◆ **MATERIALS PROVIDED**
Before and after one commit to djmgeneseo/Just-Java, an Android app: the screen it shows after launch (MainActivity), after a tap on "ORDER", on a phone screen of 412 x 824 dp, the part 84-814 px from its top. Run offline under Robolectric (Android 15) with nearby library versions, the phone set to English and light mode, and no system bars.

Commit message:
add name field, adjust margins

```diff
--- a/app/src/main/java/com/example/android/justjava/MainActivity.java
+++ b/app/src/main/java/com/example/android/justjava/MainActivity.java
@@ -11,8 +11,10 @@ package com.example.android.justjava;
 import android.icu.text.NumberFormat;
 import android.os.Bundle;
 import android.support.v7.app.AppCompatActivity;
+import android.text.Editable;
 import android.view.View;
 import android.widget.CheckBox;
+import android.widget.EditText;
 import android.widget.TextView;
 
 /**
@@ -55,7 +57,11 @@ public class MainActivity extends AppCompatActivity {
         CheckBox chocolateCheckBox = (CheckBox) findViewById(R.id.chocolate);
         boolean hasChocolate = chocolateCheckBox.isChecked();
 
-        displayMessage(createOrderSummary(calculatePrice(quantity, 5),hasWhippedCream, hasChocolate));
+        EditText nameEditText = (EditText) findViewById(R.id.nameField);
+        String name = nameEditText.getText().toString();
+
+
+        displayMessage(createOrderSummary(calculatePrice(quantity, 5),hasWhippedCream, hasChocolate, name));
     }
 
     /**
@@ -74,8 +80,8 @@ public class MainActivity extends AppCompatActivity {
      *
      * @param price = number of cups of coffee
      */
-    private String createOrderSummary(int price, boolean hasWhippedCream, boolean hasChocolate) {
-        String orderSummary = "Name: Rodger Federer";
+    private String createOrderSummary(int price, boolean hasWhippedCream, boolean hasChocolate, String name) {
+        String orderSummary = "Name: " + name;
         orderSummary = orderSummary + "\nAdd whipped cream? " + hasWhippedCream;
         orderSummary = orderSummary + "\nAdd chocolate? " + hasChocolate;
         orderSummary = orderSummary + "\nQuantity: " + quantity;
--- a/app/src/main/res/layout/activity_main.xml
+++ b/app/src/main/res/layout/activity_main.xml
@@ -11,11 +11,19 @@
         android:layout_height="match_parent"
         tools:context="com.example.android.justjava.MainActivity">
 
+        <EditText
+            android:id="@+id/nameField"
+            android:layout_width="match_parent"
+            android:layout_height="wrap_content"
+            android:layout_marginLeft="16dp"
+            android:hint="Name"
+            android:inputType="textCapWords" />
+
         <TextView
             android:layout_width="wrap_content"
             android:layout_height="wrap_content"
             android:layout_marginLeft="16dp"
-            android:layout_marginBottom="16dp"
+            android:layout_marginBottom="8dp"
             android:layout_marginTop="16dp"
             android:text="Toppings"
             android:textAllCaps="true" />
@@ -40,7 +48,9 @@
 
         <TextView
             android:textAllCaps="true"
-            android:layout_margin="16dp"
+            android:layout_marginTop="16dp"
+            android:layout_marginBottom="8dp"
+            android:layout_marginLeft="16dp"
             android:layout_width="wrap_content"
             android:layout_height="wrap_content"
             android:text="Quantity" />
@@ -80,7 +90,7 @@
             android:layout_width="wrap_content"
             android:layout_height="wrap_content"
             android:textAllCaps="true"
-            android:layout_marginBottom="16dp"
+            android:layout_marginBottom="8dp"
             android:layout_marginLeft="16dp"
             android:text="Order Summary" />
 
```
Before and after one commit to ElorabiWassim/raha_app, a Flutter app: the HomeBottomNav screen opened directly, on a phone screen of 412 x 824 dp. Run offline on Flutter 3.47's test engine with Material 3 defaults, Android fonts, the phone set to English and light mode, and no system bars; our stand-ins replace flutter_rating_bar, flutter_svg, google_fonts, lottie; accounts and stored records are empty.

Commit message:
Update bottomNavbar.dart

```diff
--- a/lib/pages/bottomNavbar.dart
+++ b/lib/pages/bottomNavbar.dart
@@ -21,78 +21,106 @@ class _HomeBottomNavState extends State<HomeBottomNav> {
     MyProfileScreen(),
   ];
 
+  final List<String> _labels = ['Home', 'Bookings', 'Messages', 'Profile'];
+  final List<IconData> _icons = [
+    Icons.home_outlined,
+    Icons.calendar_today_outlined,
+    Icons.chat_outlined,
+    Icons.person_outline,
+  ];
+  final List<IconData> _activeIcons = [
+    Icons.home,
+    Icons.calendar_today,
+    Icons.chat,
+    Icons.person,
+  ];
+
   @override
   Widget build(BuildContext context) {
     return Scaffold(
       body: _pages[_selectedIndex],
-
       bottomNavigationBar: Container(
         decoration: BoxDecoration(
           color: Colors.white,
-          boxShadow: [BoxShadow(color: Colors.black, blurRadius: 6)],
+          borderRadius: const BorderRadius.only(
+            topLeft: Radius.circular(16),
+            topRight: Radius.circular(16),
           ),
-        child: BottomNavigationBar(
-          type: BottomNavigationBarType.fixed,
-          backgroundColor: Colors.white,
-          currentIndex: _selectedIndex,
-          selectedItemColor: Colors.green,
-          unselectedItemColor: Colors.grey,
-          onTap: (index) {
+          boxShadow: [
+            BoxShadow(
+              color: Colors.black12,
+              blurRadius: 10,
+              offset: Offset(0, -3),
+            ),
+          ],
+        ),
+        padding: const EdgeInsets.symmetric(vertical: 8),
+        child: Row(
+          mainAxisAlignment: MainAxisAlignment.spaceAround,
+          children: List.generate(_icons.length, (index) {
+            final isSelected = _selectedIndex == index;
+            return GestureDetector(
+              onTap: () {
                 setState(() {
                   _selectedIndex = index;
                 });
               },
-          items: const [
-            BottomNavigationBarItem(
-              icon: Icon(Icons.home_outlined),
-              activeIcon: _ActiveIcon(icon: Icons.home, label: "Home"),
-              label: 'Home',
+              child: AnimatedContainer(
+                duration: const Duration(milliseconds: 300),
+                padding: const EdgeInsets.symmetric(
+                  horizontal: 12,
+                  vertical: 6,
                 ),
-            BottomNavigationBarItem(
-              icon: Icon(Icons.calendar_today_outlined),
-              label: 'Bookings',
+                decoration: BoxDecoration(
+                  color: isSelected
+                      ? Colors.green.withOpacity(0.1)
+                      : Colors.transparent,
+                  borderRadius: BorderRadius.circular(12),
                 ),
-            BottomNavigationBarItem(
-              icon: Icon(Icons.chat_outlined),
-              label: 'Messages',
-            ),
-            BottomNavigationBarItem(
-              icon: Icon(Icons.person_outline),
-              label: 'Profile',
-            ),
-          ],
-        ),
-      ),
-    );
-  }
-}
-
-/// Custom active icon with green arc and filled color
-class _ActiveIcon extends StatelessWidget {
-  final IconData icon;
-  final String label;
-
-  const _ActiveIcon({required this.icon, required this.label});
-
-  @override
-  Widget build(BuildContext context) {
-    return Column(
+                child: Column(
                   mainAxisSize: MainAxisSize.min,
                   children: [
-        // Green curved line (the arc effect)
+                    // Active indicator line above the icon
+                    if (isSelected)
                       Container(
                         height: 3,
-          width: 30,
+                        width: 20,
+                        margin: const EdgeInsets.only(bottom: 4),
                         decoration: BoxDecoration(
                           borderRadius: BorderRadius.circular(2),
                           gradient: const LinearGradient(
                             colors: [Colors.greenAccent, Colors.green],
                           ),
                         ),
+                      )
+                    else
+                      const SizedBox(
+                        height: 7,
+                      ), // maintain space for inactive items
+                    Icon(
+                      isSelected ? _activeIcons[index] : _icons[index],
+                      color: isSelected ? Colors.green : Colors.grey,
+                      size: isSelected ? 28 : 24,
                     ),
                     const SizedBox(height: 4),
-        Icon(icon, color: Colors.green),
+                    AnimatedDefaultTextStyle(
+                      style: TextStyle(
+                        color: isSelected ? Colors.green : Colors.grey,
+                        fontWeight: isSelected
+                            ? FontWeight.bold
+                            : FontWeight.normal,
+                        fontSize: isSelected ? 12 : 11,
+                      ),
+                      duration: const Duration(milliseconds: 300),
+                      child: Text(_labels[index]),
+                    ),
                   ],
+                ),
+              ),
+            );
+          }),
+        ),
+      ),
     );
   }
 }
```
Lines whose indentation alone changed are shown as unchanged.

◆ **PROBLEM TO SOLVE**
What the answer needs is every line from the data above with "chocolateCheckBox" in it.

◆ **RESPONSE TO THIS TASK**
         CheckBox chocolateCheckBox = (CheckBox) findViewById(R.id.chocolate);
         boolean hasChocolate = chocolateCheckBox.isChecked();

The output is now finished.